In this lesson, we’ll look at another conditional formatting option in the top and bottom category - the ability to highlight values that are above or below average. Let’s take a look. Here we have a table that contains three test scores for a group of students. Let’s use Conditional Formatting to quickly highlight values that are above or below average. There are two presets in the Top and bottom category under Conditional Formatting: Above average and Below average. Let’s choose Above average, and use the green preset for the format. Excel now highlights all test scores that are above average. Like other presets in the Top and Bottom category, Excel bases its calculations on the selection used to create the rule. In this case, this means the average is based on all scores for all three tests, which may not be meaningful. For example, if several students missed test one, that will lower the average for all scores, and increase the number of above average scores for the other two tests. Let’s delete the rule we created and create three new Above average rules, one for each test. We now have three independent rules. Each rule can be edited to change the condition and format. We could for example, change a rule from above average to below average. Instead, let’s add one more rule to highlight below average values for test three. First, select all scores for test three. Then, choose the Below average preset from the Top and Bottom category. We’ll use the red preset for format. Now we have four rules total. Three that highlight above average scores for each test in green, and a fourth that highlights below average scores for test three in red.

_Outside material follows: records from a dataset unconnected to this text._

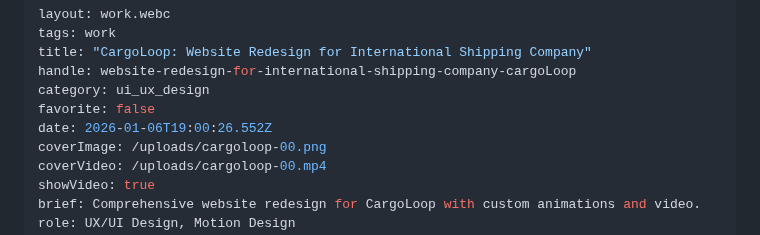
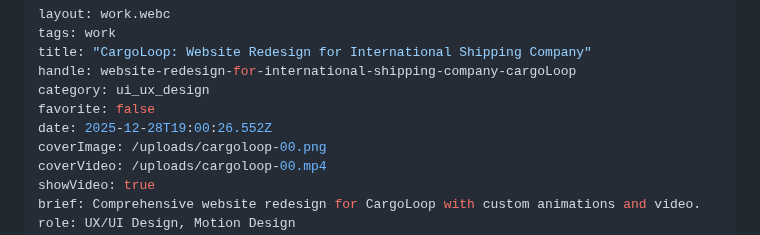
Before and after one commit to alexleonova/portfolio, a Markdown page: src/work/website-redesign-for-international-shipping-company-cargoloop.md, the part around the change. GitHub-like rendering.

Commit message:
Update Work “website-redesign-for-international-shipping-company-cargoloop”

```diff
--- a/src/work/website-redesign-for-international-shipping-company-cargoloop.md
+++ b/src/work/website-redesign-for-international-shipping-company-cargoloop.md
@@ -5,7 +5,7 @@ title: "CargoLoop: Website Redesign for International Shipping Company"
 handle: website-redesign-for-international-shipping-company-cargoLoop
 category: ui_ux_design
 favorite: false
-date: 2026-01-06T19:00:26.552Z
+date: 2025-12-28T19:00:26.552Z
 coverImage: /uploads/cargoloop-00.png
 coverVideo: /uploads/cargoloop-00.mp4
 showVideo: true
```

### Dave Bruns

Hi - I’m Dave Bruns, and I run Exceljet with my wife, Lisa. Our goal is to help you work faster in Excel. We create short videos, and clear examples of formulas, functions, pivot tables, conditional formatting, and charts.